Few could have predicted the huge surge in popularity of MOBA games on mobile platforms, culminating in Tencent’s Honor of Kings becoming the world’s top-grossing mobile game this summer (with an estimated monthly revenue of $150 million).
J.P. Morgan has no fewer than twenty different mobile apps for its customers and staff, all ultimately designed to streamline and safeguard the movement of money.
Each app inevitably comes with risks: for example, the bank has an iOS app for its traders that authorises transactions of up to £20 million based on a single biometric login. Solid mobile testing and QA are therefore critical.
Responsibility for this testing rests on shoulders of J.P. Morgan VP Lee Crossley, who will soon be speaking at open(London) 2017 — an intensive one-day event focused on the latest QA methods and tools for mobile apps, games and VR.
How did Angry Birds reach one billion users within three years of its launch, and two billion users just 18 months later? And how is Rovio’s skill in creating free-to-play mobile games still driving the company’s success today?

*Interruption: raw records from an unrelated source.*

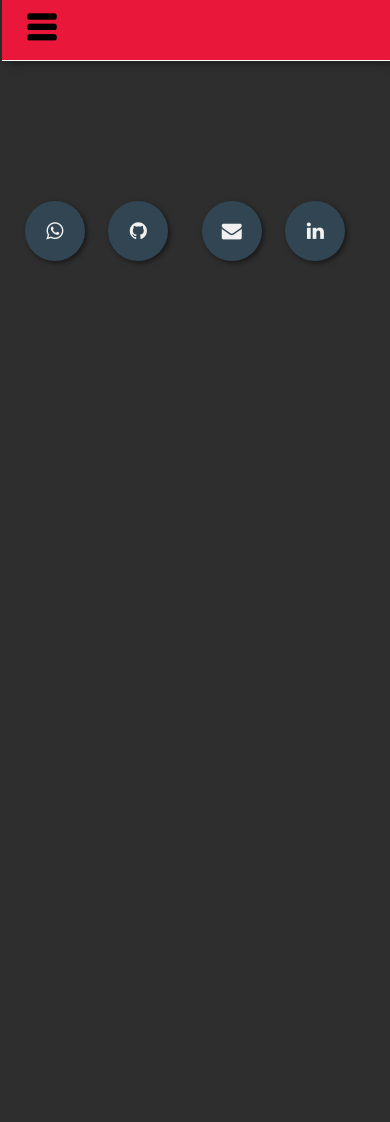
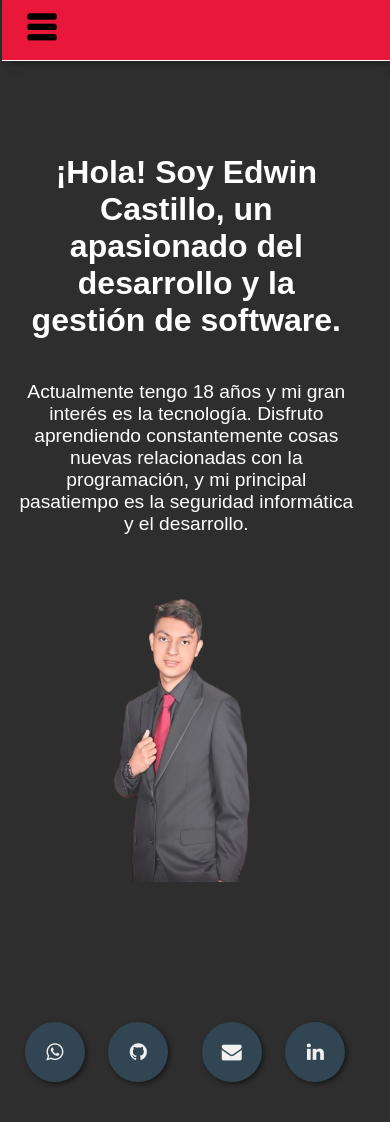
Before and after one commit to EdwinC27/PortafolioConAngular, an Angular app: page / in a window 390 px wide. Shown: the top 1122 px of the page. Before the commit the page ends 844 px from the top, so only its background shows below. Built offline with nearby package versions, Linux system fonts and the light colour scheme.

Commit message:
Agregar la presentacion

```diff
--- a/src/app/presentation/presentation.component.css
+++ b/src/app/presentation/presentation.component.css
@@ -1,116 +1,152 @@
-/* Inicio del Menu  */
-.nav {
-	margin-top: -7.7px;
-	margin-left: -6.4px;
-	margin-right: -8px;
+/* Inicio de Flechas de trancicion */
+.scroll-arrow {
+    position: absolute;
+    bottom: 0;
+    left: 50%;
+    transform: translateX(-50%);
+    font-size: 24px;
+    color: #000;
+    text-decoration: none;
+    transition: transform 0.3s ease-in-out;
+
 }
 
-.menu {
-	background-color: #e9183b;
-	height: 60px;
-	width: 100%;
-	display: flex;
-	justify-content: space-between;
-	align-items: center;
-	border-bottom: 1px solid #fff;
-	box-shadow: 5px 0 10px rgba(0, 0, 0, .6);
+.flecha {
+	width: 30px;
+	height: 30px;
 }
 
-.menu_items {
-	display: flex;
-	list-style: none;
-	margin-right: 30px;
+@media screen and (max-width: 1000px) {
+	.flecha {
+		opacity: 0;
+	}
 }
 
-.menu_items li {
-	border-radius: 3px;
-	margin: 0 5px;
+.scroll-arrow:hover {
+    transform: translate(-50%, -5px);
+}
+/* Fin  de Flechas de trancicion */
+
+
+/* Inicio de la Presentacion */
+@media screen and (min-width: 1000px) {
+	.paginacompleta {
+		height: 100vh;
+	}
 }
 
-.menu_items li a {
-	padding: 7px 13px;
-	text-decoration: none;
-	font-size: 14px;
-	display: block;
-	text-transform: uppercase;
-	color:  #fff;
+.presentacion {
+	height: 100%;
+	width: 99%;
+	margin: 5;
+	text-align: center;
+	margin: 10px;
+	padding-bottom: 1px;
+	padding-right: 2px;
+	padding-top: 40px;
 }
 
-.menu_items li:hover{
-	background-color: rgba(0, 0, 0, .3);
-	transition: .5s;
+.conteiner {
+	width: 90%;
 }
 
-.active {
-	background-color: rgba(0, 0, 0, .3);
+.tamaño-title {
+	font-size: 2rem;
 }
 
-.btn_menu {
-	margin-right: 30px;
-	font-size: 25px;
-	color:  #fff;
-	cursor: pointer;
-	display: none;
+.tamaño-text {
+	font-size: 1.2rem;
 }
 
+@media screen and (min-width: 1000px) {
+	.conteiner {
+		width: 110%;
+		margin-left: 95px;
+	}
+
+	.tamaño-title {
+		font-size: 2.4rem;
+	}
+
+	.tamaño-text {
+		font-size: 1.5rem;
+	}
+
+	.grid-conteiner {
+		margin-top: 10vh;
+		display: grid;
+		grid-template-columns: repeat(2, 1fr);
+	}
+
+	.presentacion {
+		padding-top: 11vh;
+	}
+}
+/*  Fin de la Presentacion */
 
 
-.toggle {
-	display: inline-block;
-	width: 50px;
-	height: 100%;
-	cursor: pointer;
-	color: white;
-	line-height: 50px;
-	font-size: 2rem;
-	right: 0px;
-	display: none;
+/*  Inicio de Graphic de la img */
+.graphic {
+	display: grid;
+	padding-top: 3rem;
+	grid-template-columns: 35% 1fr;
 }
 
-@media screen and (max-width: 900px) {
-	.menu_two li {
-		list-style: none;
-		display: inline-block;
-		text-align: center;
-		line-height: 50px;
+.graphic_man {
+	width: 65%;
+	grid-column-start: 2;
+	height: 95%;
 }
 
-	.menu_two li:hover {
-		background-color: rgba(0, 0, 0, .3);
-		transition: .5s;
+@media screen and (max-width: 1120px) {
+	.graphic {
+		display: grid;
+		padding-top: 5rem;
+		grid-template-columns: 45% 1fr;
+	}
+	.graphic_man {
+		width: 85%;
+		grid-column-start: 2;
+		height: 300px;
+	}
 }
 
-
-	.toggle {
-		display: inline-block;
-		left: 0;
-		margin-left: 15px;
-		font-size: 23px;
-		cursor: pointer;
-		margin-top: 5px;
+@media screen and (max-width: 999px) {
+	.graphic {
+		display: grid;
+		padding-top: 1rem;
+		grid-template-columns: 35% 1fr;
+	}
+	.graphic_man {
+		width: 40%;
+		grid-column-start: 2;
+		height: 300px;
+	}
 }
 
-	.menu_two {
-		display: inline-block;
-		background-color: #2E2E2E;
-		width: 200px;
-		height: auto;
-		position: absolute;
-		top: 50px;
-		transform: translateX(-300px);
-		transition: all 1s;
+@media screen and (max-width: 800px) {
+	.graphic {
+		display: grid;
+		padding-top: 1rem;
+		grid-template-columns: 20% 1fr;
+	}
+	.graphic_man {
+		width: 50%;
+		grid-column-start: 2;
+		height: 300px;
+	}
 }
 
-	.menu_two li {
-		display: block;
+@media screen and (max-width: 650px) {
+	.graphic {
+		display: grid;
+		padding-top: 1rem;
+		grid-template-columns: 20% 1fr;
 	}
-
-	.show {
-		transform: translateX(0px);
-	}
-
-	.toggle img {
-		width: 50px;
+	.graphic_man {
+		width: 70%;
+		grid-column-start: 2;
+		height: 300px;
 	}
 }
-/* Fin del Menu*/
+/*  Fin de Graphic de la img */
--- a/src/app/presentation/presentation.component.html
+++ b/src/app/presentation/presentation.component.html
@@ -1,3 +1,4 @@
+<section class="paginacompleta">
     <section class="nav wrapper">  <!-- menu -->
         <nav class="menu">
             <ul class="menu_items menu_two" #menu>
@@ -11,3 +12,18 @@
             <div class="toggle" (click)="cambiar()"><img [src]="imgLinea"></div>
         </nav>
     </section>
+
+    <section class="grid-conteiner"> <!-- Presentacion -->
+        <!-- informacion personal -->
+        <nav class="presentacion conteiner">
+            <h1 class="tamaño-title">{{ textPresentation }}</h1>
+            <p class="tamaño-text"> {{ textSecundari }}</p>
+        </nav>
+
+        <!--imagen -->
+        <div class="graphic">
+            <img class="graphic_man" src="../../assets/imagenes/yo.png">
+        </div>
+        <a href="#porque-contratarme" class="scroll-arrow"><img src="../../assets/imagenes/flecha.png" alt="Flecha" class="flecha"></a>
+    </section>
+</section>
--- a/src/app/presentation/presentation.component.ts
+++ b/src/app/presentation/presentation.component.ts
@@ -13,6 +13,9 @@ export class PresentationComponent {
   skills: String = "";
   cv: String = "";
 
+  textPresentation: String = "¡Hola! Soy Edwin Castillo, un apasionado del desarrollo y la gestión de software.";
+  textSecundari: String = "Actualmente tengo 18 años y mi gran interés es la tecnología. Disfruto aprendiendo constantemente cosas nuevas relacionadas con la programación, y mi principal pasatiempo es la seguridad informática y el desarrollo.";
+
   @ViewChild('menu') menu: ElementRef | undefined;
 
   cambiar(): void {
--- a/src/styles.css
+++ b/src/styles.css
@@ -4,3 +4,120 @@ body {
 	background-color: #2E2E2E;
 	color: #FFFFFF;
 }
+
+/* Inicio del Menu  */
+.nav {
+	margin-top: -7.7px;
+	margin-left: -6.4px;
+	margin-right: -8px;
+}
+
+.menu {
+	background-color: #e9183b;
+	height: 60px;
+	width: 100%;
+	display: flex;
+	justify-content: space-between;
+	align-items: center;
+	border-bottom: 1px solid #fff;
+	box-shadow: 5px 0 10px rgba(0, 0, 0, .6);
+}
+
+.menu_items {
+	display: flex;
+	list-style: none;
+	margin-right: 30px;
+}
+
+.menu_items li {
+	border-radius: 3px;
+	margin: 0 5px;
+}
+
+.menu_items li a {
+	padding: 7px 13px;
+	text-decoration: none;
+	font-size: 14px;
+	display: block;
+	text-transform: uppercase;
+	color:  #fff;
+}
+
+.menu_items li:hover{
+	background-color: rgba(0, 0, 0, .3);
+	transition: .5s;
+}
+
+.active {
+	background-color: rgba(0, 0, 0, .3);
+}
+
+.btn_menu {
+	margin-right: 30px;
+	font-size: 25px;
+	color:  #fff;
+	cursor: pointer;
+	display: none;
+}
+
+
+
+.toggle {
+	display: inline-block;
+	width: 50px;
+	height: 100%;
+	cursor: pointer;
+	color: white;
+	line-height: 50px;
+	font-size: 2rem;
+	right: 0px;
+	display: none;
+}
+
+@media screen and (max-width: 900px) {
+	.menu_two li {
+		list-style: none;
+		display: inline-block;
+		text-align: center;
+		line-height: 50px;
+	}
+
+	.menu_two li:hover {
+		background-color: rgba(0, 0, 0, .3);
+		transition: .5s;
+	}
+
+
+	.toggle {
+		display: inline-block;
+		left: 0;
+		margin-left: 15px;
+		font-size: 23px;
+		cursor: pointer;
+		margin-top: 5px;
+	}
+
+	.menu_two {
+		display: inline-block;
+		background-color: #2E2E2E;
+		width: 200px;
+		height: auto;
+		position: absolute;
+		top: 50px;
+		transform: translateX(-300px);
+		transition: all 1s;
+	}
+
+	.menu_two li {
+		display: block;
+	}
+
+	.show {
+		transform: translateX(0px);
+	}
+
+	.toggle img {
+		width: 50px;
+	}
+}
+/* Fin del Menu*/
```
Also changed, not shown: src/assets/imagenes/flecha.png (added), src/assets/imagenes/yo.png (added). Lines whose indentation alone changed are shown as unchanged.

Most answers to these questions have something in common: recognition for the sheer feeling of quality that the Angry Birds games exude in everything from their touch-responsiveness to their physics simulation and in-game economics. But this poses an additional question: how does Rovio achieve such quality?
Mario has arrived fashionably late to the iPhone party and no one is holding it against him. Such is Nintendo’s reputation for quality that many gamers are actually expecting this week’s launch of Super Mario Run to set a new standard for mobile gaming.
We’ve been using GameBench to find out whether Super Mario Run delivers the objective hallmarks of quality: Does the game run at a perfect, console-like 60fps? Does it make efficient use of system resources and battery power? And does Mario manage to keep up with his Sega rival, Sonic, who has already had a long career in the “endless runner” genre on smartphones? Read on to find out...
News reading apps are the quiet ninjas of the mobile world. On the face of it, they perform a simple, repetitive task: displaying the daily news. Whether it's the Huffington Post, the BBC, The Guardian or the Mail Online, they all go about this task in very similar ways.
Behind the scenes, however, the popularity of the leading news outlets is so great, and there’s so much pressure to engage and retain habitual readers (who are fussy and spoilt for choice), that news reading apps have become the focus of huge amounts of technical skill and resources, both in terms of software development and QA. The apps may be simple, but perfecting them isn’t.